■ **ASSIGNMENT**
Using the material below, tally each line with the string "shown" and report only the total.

■ **GIVEN DATA**
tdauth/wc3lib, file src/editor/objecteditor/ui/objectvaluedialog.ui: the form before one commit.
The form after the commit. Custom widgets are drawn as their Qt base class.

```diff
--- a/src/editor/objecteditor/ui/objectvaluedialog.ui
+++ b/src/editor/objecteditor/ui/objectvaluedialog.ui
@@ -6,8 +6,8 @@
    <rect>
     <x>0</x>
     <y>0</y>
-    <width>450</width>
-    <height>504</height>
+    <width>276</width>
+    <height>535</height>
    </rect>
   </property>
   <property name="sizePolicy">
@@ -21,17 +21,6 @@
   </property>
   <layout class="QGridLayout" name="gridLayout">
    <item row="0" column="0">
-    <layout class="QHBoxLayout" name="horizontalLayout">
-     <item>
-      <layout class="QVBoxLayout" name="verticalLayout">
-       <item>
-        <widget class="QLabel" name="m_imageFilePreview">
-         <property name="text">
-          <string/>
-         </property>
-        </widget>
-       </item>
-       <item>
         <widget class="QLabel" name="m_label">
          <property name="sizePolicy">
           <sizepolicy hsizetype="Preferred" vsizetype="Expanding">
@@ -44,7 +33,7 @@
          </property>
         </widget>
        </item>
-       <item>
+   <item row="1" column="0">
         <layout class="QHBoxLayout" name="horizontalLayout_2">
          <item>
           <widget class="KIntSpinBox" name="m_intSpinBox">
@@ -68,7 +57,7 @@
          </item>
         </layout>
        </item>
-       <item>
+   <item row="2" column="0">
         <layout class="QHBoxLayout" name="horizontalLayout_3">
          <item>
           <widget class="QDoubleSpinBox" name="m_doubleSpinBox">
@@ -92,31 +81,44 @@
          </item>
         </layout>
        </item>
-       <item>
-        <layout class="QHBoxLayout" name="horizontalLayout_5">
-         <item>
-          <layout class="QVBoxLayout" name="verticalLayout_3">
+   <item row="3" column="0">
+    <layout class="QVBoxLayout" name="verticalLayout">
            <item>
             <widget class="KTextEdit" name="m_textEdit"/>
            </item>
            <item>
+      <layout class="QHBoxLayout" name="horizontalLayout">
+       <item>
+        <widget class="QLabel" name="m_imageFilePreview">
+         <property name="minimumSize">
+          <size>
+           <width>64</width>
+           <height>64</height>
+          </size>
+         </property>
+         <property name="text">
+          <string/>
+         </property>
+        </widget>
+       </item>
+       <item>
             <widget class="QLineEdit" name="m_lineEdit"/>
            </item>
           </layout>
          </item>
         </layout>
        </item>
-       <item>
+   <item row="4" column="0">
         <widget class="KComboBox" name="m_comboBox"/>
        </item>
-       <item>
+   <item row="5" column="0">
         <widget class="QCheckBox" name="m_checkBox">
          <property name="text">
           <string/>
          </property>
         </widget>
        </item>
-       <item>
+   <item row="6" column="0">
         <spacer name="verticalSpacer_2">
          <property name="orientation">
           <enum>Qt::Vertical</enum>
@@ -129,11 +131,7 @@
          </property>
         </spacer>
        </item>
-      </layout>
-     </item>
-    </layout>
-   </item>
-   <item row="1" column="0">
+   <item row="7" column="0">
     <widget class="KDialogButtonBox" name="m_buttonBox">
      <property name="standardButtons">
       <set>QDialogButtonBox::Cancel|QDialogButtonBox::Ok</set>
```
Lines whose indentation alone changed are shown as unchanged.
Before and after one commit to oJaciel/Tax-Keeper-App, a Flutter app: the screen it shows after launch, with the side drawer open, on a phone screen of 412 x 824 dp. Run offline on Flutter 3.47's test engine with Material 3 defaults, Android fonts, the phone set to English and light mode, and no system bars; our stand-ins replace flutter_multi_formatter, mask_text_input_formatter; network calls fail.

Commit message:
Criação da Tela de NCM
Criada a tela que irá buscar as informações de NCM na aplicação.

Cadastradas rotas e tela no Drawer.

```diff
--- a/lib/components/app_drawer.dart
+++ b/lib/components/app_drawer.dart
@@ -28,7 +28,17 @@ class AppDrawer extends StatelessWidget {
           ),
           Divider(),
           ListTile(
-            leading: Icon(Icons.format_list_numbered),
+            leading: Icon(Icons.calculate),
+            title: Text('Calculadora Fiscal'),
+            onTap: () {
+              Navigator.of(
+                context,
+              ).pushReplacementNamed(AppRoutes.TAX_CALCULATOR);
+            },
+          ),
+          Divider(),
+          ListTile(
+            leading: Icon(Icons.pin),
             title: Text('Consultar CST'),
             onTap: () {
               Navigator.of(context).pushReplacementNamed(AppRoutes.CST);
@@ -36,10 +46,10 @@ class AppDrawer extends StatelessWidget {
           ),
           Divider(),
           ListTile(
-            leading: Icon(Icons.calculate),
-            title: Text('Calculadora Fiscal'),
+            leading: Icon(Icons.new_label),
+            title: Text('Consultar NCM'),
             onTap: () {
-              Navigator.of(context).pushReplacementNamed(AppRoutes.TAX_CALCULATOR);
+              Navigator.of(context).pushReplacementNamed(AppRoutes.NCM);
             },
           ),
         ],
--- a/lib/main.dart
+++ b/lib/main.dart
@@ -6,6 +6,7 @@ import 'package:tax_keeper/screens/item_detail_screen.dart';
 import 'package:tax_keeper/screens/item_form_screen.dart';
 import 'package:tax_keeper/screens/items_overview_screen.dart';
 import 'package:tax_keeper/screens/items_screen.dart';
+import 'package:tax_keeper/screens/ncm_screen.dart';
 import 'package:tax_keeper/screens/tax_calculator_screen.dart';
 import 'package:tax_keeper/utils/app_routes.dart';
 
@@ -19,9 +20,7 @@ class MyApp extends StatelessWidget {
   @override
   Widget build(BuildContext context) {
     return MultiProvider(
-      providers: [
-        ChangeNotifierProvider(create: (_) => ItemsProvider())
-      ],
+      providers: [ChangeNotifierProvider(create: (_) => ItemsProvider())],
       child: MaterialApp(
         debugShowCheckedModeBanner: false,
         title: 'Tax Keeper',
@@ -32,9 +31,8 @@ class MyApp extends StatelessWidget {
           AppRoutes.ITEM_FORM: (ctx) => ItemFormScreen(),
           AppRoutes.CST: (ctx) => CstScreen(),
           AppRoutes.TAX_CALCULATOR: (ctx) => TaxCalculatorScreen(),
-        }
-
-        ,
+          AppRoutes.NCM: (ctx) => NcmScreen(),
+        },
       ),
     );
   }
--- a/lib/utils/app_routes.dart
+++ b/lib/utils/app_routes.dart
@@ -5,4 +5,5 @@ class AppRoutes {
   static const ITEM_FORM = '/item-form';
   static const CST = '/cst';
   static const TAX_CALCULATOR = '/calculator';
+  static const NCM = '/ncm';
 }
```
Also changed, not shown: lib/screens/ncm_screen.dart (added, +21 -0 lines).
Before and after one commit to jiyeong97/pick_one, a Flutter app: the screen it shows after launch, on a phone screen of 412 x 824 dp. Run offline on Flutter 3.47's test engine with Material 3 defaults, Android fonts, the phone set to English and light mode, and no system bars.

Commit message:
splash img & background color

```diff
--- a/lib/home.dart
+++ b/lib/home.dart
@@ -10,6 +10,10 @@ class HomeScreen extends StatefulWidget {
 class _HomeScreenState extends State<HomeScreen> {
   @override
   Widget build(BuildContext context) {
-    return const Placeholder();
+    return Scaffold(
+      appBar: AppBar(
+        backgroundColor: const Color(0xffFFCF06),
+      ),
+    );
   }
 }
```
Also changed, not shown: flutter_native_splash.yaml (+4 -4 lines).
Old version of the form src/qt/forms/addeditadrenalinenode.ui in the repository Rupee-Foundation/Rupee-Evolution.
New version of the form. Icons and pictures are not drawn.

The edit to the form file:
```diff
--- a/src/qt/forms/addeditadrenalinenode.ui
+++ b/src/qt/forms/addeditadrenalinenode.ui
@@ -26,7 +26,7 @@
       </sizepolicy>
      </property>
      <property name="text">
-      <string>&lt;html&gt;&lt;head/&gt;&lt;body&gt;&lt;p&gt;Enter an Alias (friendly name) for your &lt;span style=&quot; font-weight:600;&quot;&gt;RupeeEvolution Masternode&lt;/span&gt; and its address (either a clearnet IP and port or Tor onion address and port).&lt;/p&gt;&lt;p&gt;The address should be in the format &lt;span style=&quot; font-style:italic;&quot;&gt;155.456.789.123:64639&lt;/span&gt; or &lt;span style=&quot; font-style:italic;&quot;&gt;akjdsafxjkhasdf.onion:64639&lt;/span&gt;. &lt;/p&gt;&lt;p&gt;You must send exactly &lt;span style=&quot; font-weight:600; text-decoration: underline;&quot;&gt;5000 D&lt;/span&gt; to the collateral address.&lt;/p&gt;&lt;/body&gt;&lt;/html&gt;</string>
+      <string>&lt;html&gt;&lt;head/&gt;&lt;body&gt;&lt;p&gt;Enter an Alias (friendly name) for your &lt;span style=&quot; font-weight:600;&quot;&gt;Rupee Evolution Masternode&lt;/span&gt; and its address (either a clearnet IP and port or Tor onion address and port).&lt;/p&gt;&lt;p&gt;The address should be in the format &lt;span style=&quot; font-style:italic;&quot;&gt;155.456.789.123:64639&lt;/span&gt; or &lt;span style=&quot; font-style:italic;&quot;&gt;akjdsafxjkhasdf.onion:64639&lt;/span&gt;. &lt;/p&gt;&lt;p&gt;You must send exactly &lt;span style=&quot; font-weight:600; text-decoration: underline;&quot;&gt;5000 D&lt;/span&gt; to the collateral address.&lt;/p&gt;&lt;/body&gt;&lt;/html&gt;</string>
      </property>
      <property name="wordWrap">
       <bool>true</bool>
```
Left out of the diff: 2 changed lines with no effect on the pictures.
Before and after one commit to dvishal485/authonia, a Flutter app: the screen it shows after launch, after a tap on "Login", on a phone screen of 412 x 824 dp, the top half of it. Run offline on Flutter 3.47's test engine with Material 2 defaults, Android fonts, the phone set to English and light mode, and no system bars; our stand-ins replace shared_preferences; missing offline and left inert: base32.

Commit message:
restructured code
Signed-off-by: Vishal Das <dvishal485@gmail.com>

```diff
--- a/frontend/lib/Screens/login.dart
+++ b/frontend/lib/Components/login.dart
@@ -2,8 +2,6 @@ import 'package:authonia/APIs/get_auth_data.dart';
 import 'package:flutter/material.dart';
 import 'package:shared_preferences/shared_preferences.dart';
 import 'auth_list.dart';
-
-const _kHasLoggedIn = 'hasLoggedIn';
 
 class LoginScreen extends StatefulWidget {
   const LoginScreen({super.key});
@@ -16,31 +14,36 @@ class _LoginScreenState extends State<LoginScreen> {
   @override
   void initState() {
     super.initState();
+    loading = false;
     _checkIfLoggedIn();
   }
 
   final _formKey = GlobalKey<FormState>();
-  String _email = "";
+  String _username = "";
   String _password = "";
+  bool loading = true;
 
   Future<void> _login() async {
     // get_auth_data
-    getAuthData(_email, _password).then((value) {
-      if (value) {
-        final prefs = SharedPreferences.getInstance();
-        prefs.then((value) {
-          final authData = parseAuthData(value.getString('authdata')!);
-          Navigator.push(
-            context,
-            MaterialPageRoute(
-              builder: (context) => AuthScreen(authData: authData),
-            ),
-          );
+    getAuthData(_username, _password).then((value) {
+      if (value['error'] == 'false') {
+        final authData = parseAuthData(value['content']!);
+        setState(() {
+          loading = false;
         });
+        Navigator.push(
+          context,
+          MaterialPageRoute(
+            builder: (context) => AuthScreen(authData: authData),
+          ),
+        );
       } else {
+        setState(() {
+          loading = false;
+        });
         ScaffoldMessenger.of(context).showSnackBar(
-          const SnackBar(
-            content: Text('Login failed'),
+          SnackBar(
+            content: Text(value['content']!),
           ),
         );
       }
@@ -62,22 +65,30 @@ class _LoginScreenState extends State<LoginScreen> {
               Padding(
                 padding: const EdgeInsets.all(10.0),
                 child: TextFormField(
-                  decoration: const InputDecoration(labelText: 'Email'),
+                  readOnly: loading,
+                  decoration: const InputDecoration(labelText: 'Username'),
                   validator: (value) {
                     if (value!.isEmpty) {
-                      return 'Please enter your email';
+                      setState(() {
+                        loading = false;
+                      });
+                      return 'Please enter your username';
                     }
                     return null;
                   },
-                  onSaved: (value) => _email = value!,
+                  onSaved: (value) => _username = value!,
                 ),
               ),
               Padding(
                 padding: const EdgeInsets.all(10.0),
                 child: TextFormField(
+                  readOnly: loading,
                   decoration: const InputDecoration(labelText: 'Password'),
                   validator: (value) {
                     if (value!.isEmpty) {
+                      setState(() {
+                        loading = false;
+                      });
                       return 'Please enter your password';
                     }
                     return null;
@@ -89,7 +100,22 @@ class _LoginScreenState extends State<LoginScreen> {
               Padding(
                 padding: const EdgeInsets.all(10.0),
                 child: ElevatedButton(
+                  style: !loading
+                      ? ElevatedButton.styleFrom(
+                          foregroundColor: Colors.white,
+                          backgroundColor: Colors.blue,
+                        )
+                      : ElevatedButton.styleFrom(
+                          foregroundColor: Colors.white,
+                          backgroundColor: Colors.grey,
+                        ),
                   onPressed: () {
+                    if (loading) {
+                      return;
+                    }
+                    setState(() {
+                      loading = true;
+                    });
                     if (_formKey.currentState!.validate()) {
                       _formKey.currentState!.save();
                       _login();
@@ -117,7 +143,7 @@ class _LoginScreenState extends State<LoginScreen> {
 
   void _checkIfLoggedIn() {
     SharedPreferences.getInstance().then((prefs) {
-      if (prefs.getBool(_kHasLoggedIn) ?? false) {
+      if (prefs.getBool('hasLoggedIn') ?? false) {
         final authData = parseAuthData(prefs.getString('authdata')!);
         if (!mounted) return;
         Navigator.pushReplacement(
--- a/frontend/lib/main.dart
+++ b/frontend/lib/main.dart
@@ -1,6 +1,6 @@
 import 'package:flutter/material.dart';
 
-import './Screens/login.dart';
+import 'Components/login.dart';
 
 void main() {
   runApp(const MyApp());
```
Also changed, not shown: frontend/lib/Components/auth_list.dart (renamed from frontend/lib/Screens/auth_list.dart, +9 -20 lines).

■ **FINAL ANSWER**
4